**Information supplied**
=== Section Start ===

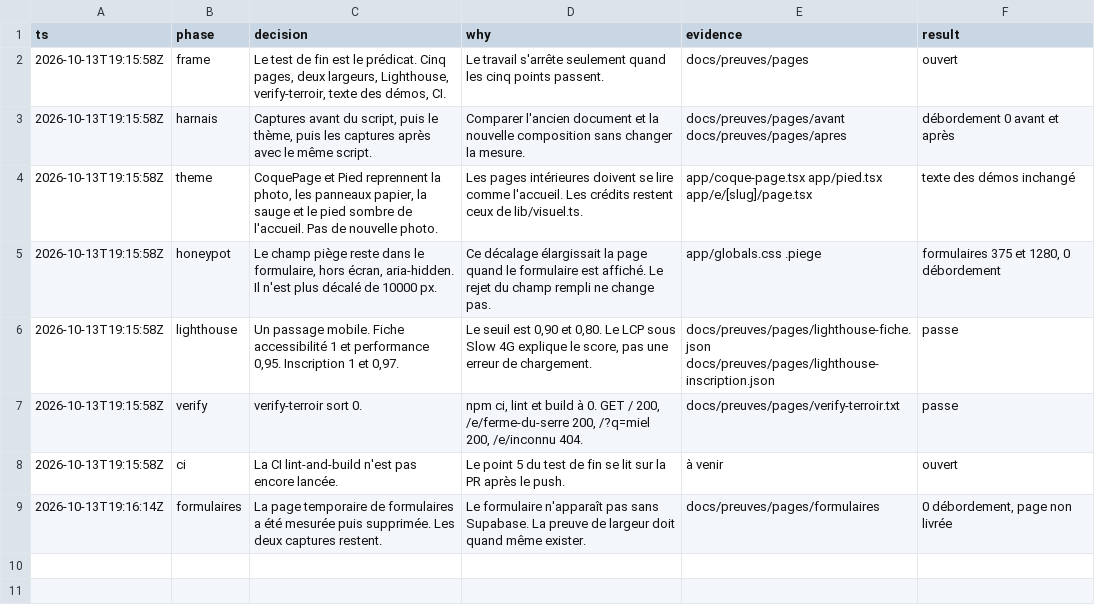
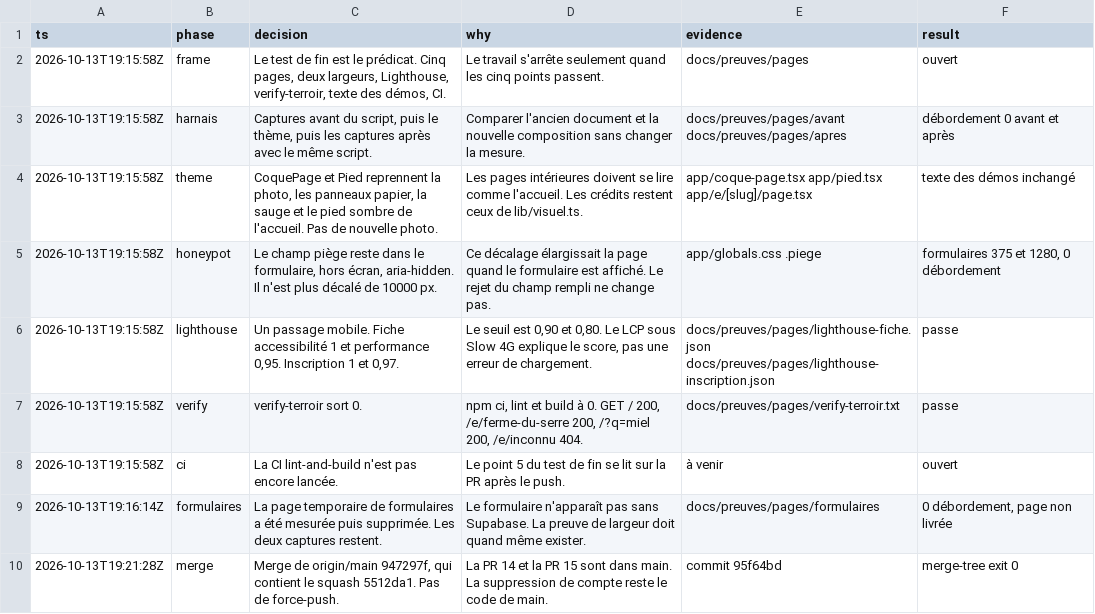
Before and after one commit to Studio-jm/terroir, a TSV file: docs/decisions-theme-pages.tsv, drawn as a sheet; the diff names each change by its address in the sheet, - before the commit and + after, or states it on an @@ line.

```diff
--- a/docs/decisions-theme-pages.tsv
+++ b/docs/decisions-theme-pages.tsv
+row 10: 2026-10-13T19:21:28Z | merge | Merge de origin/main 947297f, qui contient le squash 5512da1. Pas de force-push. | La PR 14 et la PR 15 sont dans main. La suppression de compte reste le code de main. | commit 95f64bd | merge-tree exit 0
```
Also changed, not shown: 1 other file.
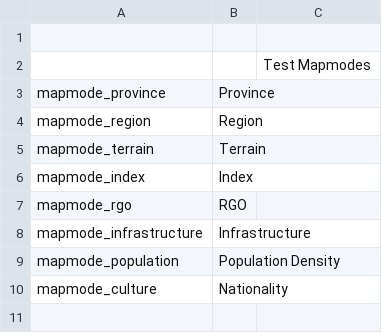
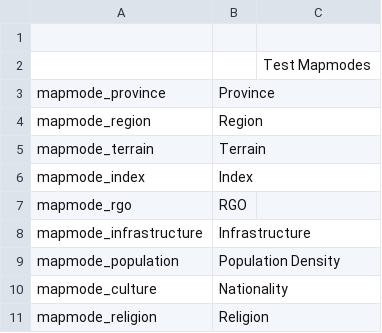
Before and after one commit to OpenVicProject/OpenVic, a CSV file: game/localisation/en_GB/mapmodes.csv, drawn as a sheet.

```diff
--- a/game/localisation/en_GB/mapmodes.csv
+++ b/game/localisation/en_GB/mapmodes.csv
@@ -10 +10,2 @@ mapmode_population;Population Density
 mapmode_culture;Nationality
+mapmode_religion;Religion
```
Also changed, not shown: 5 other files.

=== Section End ===

**Task**
Search the listing for "localisation" and copy each line holding it.

**Response to the task**
Before and after one commit to OpenVicProject/OpenVic, a CSV file: game/localisation/en_GB/mapmodes.csv, drawn as a sheet.
--- a/game/localisation/en_GB/mapmodes.csv
+++ b/game/localisation/en_GB/mapmodes.csv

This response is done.